Sunday, September 12, 2010
Stolen by Lucy Christopher
Stolen: A Letter To My Captor
Sixteen year old Gemma is kidnapped from Bangkok airport and taken to the Australian Outback. This wild and desolate landscape becomes almost a character in the book, so vividly is it described. Ty, her captor, is no stereotype. He is young, fit and completely gorgeous. This new life in the wilderness has been years in the planning. He loves only her, wants only her. Under the hot glare of the Australian sun, cut off from the world outside, can the force of his love make Gemma love him back? The story takes the form of a letter, written by Gemma to Ty, reflecting on those strange and disturbing months in the outback. Months when the lines between love and obsession, and love and dependency, blur until they don't exist - almost.

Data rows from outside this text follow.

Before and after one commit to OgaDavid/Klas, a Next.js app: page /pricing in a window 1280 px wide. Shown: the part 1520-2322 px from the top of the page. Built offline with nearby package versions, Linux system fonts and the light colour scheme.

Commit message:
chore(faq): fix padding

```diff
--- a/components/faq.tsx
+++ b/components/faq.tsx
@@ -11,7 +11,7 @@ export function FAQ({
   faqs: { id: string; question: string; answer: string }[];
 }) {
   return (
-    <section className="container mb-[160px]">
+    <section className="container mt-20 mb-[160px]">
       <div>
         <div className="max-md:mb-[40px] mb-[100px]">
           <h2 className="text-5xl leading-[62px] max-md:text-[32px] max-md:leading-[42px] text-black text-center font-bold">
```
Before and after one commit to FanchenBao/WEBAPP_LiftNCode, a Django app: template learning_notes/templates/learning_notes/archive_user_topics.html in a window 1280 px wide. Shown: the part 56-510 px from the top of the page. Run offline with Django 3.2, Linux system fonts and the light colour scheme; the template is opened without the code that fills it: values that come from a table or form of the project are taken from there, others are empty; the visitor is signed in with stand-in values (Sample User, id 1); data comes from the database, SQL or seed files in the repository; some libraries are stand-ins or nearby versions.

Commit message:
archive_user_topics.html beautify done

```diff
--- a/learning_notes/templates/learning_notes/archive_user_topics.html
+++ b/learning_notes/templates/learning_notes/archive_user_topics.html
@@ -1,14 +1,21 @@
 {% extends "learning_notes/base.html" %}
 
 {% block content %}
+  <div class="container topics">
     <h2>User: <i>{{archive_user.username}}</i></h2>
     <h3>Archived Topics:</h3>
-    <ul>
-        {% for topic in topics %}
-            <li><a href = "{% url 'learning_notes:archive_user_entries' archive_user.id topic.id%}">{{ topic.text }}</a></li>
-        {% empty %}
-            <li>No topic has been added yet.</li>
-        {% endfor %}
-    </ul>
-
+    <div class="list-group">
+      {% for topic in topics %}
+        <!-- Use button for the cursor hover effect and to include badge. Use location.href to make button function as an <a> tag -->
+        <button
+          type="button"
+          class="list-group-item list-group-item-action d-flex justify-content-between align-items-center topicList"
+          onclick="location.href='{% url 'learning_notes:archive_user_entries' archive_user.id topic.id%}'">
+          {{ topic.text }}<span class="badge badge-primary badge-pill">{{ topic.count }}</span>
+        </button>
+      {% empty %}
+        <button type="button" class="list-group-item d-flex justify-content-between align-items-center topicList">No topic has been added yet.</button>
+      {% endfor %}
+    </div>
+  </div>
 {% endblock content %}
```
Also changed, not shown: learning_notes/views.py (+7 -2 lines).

The story and writing by Lucy Christopher was absolutely incredible, but I'm still not sure how I feel about the end of Stolen and the lack of a true conclusion. The structure of the book is one long letter written by Gemma to Ty, the man who kidnapped her from a Bangkok airport and brought her to his home in the Australian Outback. The book is haunting, and the characters remain in your subconscious long after you put the book down. My emotions throughout this book scaled each end of the spectrum as Gemma tells the disturbing story in her own words--exactly what happened in that desert. Although I felt that nothing much happened in the day-to-day telling of the story, I was so wrapped up in the emotional journey that I found it hard to tear myself away and put the book down. Gemma discovers that Ty has been a shadow in her life for longer than she is willing to believe, but with her forced captivity, she gets to know him and although she knows what he did was wrong, even with everyone pushing her to say and think otherwise, she's unwilling to believe that he is a terrible person deep down inside. He proves this with his actions towards the end of the book. In the end, I do not truly know if Gemma suffered from Stockholm syndrome, her true feelings toward Ty were rational in the sense that she both hated him and loved a part of him that opened her eyes to a different world.